» **Task directions**:
How many lines in the data below include the word "output"? State the number alone.

» **Input data**:
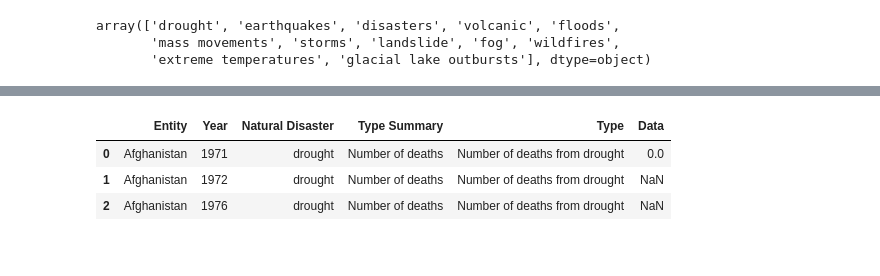
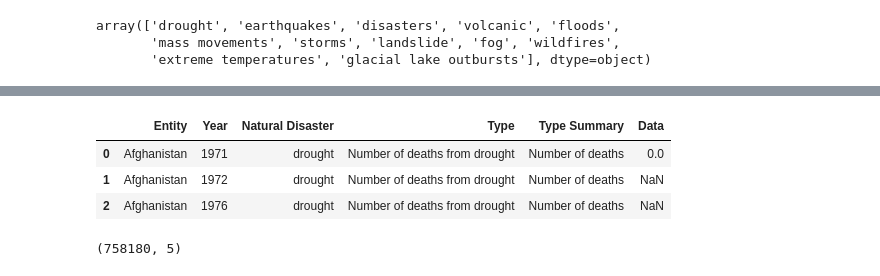
Before and after one commit to aramosg/final_project_global_warming, a Jupyter notebook: notebook/natural_disasters.ipynb, the cells around one changed output, grey strips where cells are left out. Drawn from its saved outputs; the diff is of its cells as text; code cells hidden in the pictures.

```diff
--- a/notebook/natural_disasters.ipynb
+++ b/notebook/natural_disasters.ipynb
@@ -84,7 +84,7 @@ nat_disasters_df_c.columns.tolist()
  'total_damages_pct_gdp_glacial_lake']
 # %%
 nat_disasters_df_c
-nat_disasters_df_c = nat_disasters_df_c.rename(columns= {'total_damages_pct_gdp_glacial_lake': 'Total Damages percent GDP glacial lake outbursts'})
+nat_disasters_df_c = nat_disasters_df_c.rename(columns= {'total_damages_pct_gdp_glacial_lake': 'Total economic damages from glacial lake outbursts as a share of GDP'})
 # %%
 nat_disasters_df_t = nat_disasters_df_c.melt(id_vars=['Entity', 'Year'],
                     var_name='Type', value_name="Data")
@@ -97,5 +110,14 @@ nat_disasters_df_t.head(3)
 # %%
-# Map Type with summary column
-values= ['disasters', 'drought', 'earthquakes', 'extreme temperatures', 'floods', 'fog', 'glacial lake outbursts', 'landslide', 'mass movements', 'storms', 'volcanic', 'wildfires']
+# Map Type with Type_summary column for
+#'Death rates', 'Homelessness rate', 'Injury rates', 'Insured damages', 'Number of deaths', 'Number of total people affected' ,'Number of people injured', 'Number of people left homeless','Reconstruction costs'
+values= ['Death rates', 'Homelessness rate', 'Injury rates', 'Insured damages', 'Number of deaths', 'Number of total people affected' ,'Number of people injured', 'Number of people left homeless','Reconstruction costs',
+        'Number of people affected by disasters per 100,000','Number of people affected by drought per 100,000','Number of people affected by earthquakes per 100,000','Number of people affected by extreme temperatures per 100,000','Number of people affected by floods per 100,000','Number of people affected by fog per 100,000','Number of people affected by glacial lake outbursts per 100,000','Number of people affected by landslides per 100,000','Number of people affected by mass movements per 100,000','Number of people affected by storms per 100,000','Number of people affected by volcanic activity per 100,000','Number of people affected by wildfires per 100,000',
+        'Number of people affected by disasters','Number of people affected from drought','Number of people affected by earthquakes','Number of people affected by extreme temperatures','Number of people affected by floods','Number of people affected by fog','Number of people affected by glacial lake outbursts','Number of people affected by landslides','Number of people affected by mass movements','Number of people affected by storms','Number of people affected by volcanic activity','Number of people affected by wildfires',
+         'Total economic damages from volcanic activity as a share of GDP.1',
+         'Total economic damages from disasters as a share of GDP','Total economic damages from drought as a share of GDP','Total economic damages from earthquakes as a share of GDP','Total economic damages from extreme temperatures as a share of GDP','Total economic damages from floods as a share of GDP','Total economic damages from landslides as a share of GDP','Total economic damages from mass movements as a share of GDP','Total economic damages from storms as a share of GDP','Total economic damages from volcanic activity as a share of GDP',
+         'Total economic damages from disasters','Total economic damages from drought','Total economic damages from earthquakes','Total economic damages from extreme temperatures','Total economic damages from floods','Total economic damages from fog','Total economic damages from glacial lake outbursts','Total economic damages from landslides','Total economic damages from mass movements','Total economic damages from storms','Total economic damages from volcanic activity','Total economic damages from wildfires',
+         'Total number of people affected by disasters per 100,000','Total number of people affected by drought per 100,000','Total number of people affected by earthquakes per 100,000','Total number of people affected by extreme temperatures per 100,000','Total number of people affected by floods per 100,000','Total number of people affected by fog per 100,000','Total number of people affected by glacial lake outbursts per 100,000','Total number of people affected by landslides per 100,000','Total number of people affected by mass movements per 100,000','Total number of people affected by storms per 100,000','Total number of people affected by volcanic activity per 100,000','Total number of people affected by wildfires per 100,000'
+        ]
 conditions = list(map(nat_disasters_df_t['Type'].str.contains, values))
-nat_disasters_df_t['Natural Disaster'] = np.select(conditions, values, 'other')
+nat_disasters_df_t['Type Summary'] = np.select(conditions, values, 'other')
+nat_disasters_df_t['Type Summary'].unique()
@@ -102,7 +142,17 @@ nat_disasters_df_t['Natural Disaster'] = np.select(conditions, values, 'other')
 # %%
-# Map Type with Type_summary column
-values= ['Death rates', 'Homelessness rate', 'Injury rates', 'Insured damages', 'Number of deaths', 'Number of people affected', 'Total number of people affected by drought per 100,000','Total number of people affected by earthquakes per 100,000','Total number of people affected by disasters per 100,000','Total number of people affected by volcanic activity per 100,000','Total number of people affected by floods per 100,000','Total number of people affected by mass movements per 100,000','Total number of people affected by storms per 100,000','Total number of people affected by landslides per 100,000','Total number of people affected by fog per 100,000','Total number of people affected by wildfires per 100,000','Total number of people affected by extreme temperatures per 100,000','Total number of people affected by glacial lake outbursts per 100,000','Total Damages percent GDP'
-, 'Number of people injured', 'Number of people left homeless', 'Number of total people affected', 'Reconstruction costs', 'Total economic damages', 'Total economic damages as a share of GDP', 'Total economic damages as a share of GDP.1', 'Total number of people affected per 100000'
-]
-conditions = list(map(nat_disasters_df_t['Type'].str.contains, values))
-nat_disasters_df_t['Type Summary'] = np.select(conditions, values, 'other')
+# Standardizing Type Summary 'Number of people affected per 100,000'
+nat_disasters_df_t['Type Summary'] = nat_disasters_df_t['Type Summary'].str.replace('Number of people affected by disasters per 100,000|Number of people affected by drought per 100,000|Number of people affected by earthquakes per 100,000|Number of people affected by extreme temperatures per 100,000|Number of people affected by floods per 100,000|Number of people affected by fog per 100,000|Number of people affected by glacial lake outbursts per 100,000|Number of people affected by landslides per 100,000|Number of people affected by mass movements per 100,000|Number of people affected by storms per 100,000|Number of people affected by volcanic activity per 100,000|Number of people affected by wildfires per 100,000','Number of people affected per 100,000', regex=True)
+# Standardizing Type Summary 'Number of people affected'
+nat_disasters_df_t['Type Summary'] = nat_disasters_df_t['Type Summary'].str.replace('Number of people affected by disasters|Number of people affected from drought|Number of people affected by earthquakes|Number of people affected by extreme temperatures|Number of people affected by floods|Number of people affected by fog|Number of people affected by glacial lake outbursts|Number of people affected by landslides|Number of people affected by mass movements|Number of people affected by storms|Number of people affected by volcanic activity|Number of people affected by wildfires','Number of people affected', regex=True)
+# Standardizing Type Summary 'Total economic damages from volcanic activity as a share of GDP_1'
+nat_disasters_df_t['Type Summary'] = nat_disasters_df_t['Type Summary'].str.replace('Total economic damages from volcanic activity as a share of GDP.1','Total economic damages from volcanic activity as a share of GDP_1', regex=True)
+# Standardizing Type Summary 'Total economic damages as a share of GDP'
+nat_disasters_df_t['Type Summary'] = nat_disasters_df_t['Type Summary'].str.replace('Total economic damages from disasters as a share of GDP|Total economic damages from drought as a share of GDP|Total economic damages from earthquakes as a share of GDP|Total economic damages from extreme temperatures as a share of GDP|Total economic damages from floods as a share of GDP|Total economic damages from landslides as a share of GDP|Total economic damages from mass movements as a share of GDP|Total economic damages from storms as a share of GDP|Total economic damages from glacial lake outbursts as a share of GDP','Total economic damages as a share of GDP', regex=True)
+
+# Standardizing to Total number of people affected per 100K
+nat_disasters_df_t['Type Summary'] = nat_disasters_df_t['Type Summary'].str.replace('Total number of people affected by drought per 100,000|Total number of people affected by earthquakes per 100,000|Total number of people affected by disasters per 100,000|Total number of people affected by volcanic activity per 100,000|Total number of people affected by floods per 100,000|Total number of people affected by floods per 100,000|Total number of people affected by mass movements per 100,000|Total number of people affected by storms per 100,000|Total number of people affected by landslides per 100,000|Total number of people affected by fog per 100,000|Total number of people affected by wildfires per 100,000|Total number of people affected by extreme temperatures per 100,000|Total number of people affected by glacial lake outbursts per 100,000','Total number of people affected per 100,000', regex=True)
+
+# Standardizing to Total economic damages
+nat_disasters_df_t['Type Summary'] = nat_disasters_df_t['Type Summary'].str.replace('Total economic damages from drought|Total economic damages from earthquakes|Total economic damages from disasters|Total economic damages from volcanic activity|Total economic damages from floods|Total economic damages from mass movements|Total economic damages from storms|Total economic damages from landslides|Total economic damages from fog|Total economic damages from wildfires|Total economic damages from extreme temperatures|Total economic damages from glacial lake outbursts','Total economic damages', regex=True)
+# Validating that there are 15 columns
+nat_disasters_df_t['Type Summary'].unique()
@@ -157,8 +188,12 @@ array(['Number of deaths', 'Number of people injured',
 # %%
-nat_disasters_df_f = nat_disasters_df_t[['Entity', 'Year', 'Natural Disaster', 'Type Summary', 'Type', 'Data']]
+nat_disasters_df_f = nat_disasters_df_t[['Entity', 'Year', 'Natural Disaster', 'Type', 'Type Summary','Data']]
 nat_disasters_df_f.head(3)
 # %% [output]
-|  | Entity | Year | Natural Disaster | Type Summary | Type | Data |
-| 0 | Afghanistan | 1971 | drought | Number of deaths | Number of deaths from drought | 0.0 |
-| 1 | Afghanistan | 1972 | drought | Number of deaths | Number of deaths from drought | NaN |
-| 2 | Afghanistan | 1976 | drought | Number of deaths | Number of deaths from drought | NaN |
+|  | Entity | Year | Natural Disaster | Type | Type Summary | Data |
+| 0 | Afghanistan | 1971 | drought | Number of deaths from drought | Number of deaths | 0.0 |
+| 1 | Afghanistan | 1972 | drought | Number of deaths from drought | Number of deaths | NaN |
+| 2 | Afghanistan | 1976 | drought | Number of deaths from drought | Number of deaths | NaN |
+# %%
+nat_disasters_df_f.shape
+# %% [output]
+(758180, 5)
```
Also changed, not shown: parts of 22 cells of this notebook, 3 other files.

» **Finished task**:
3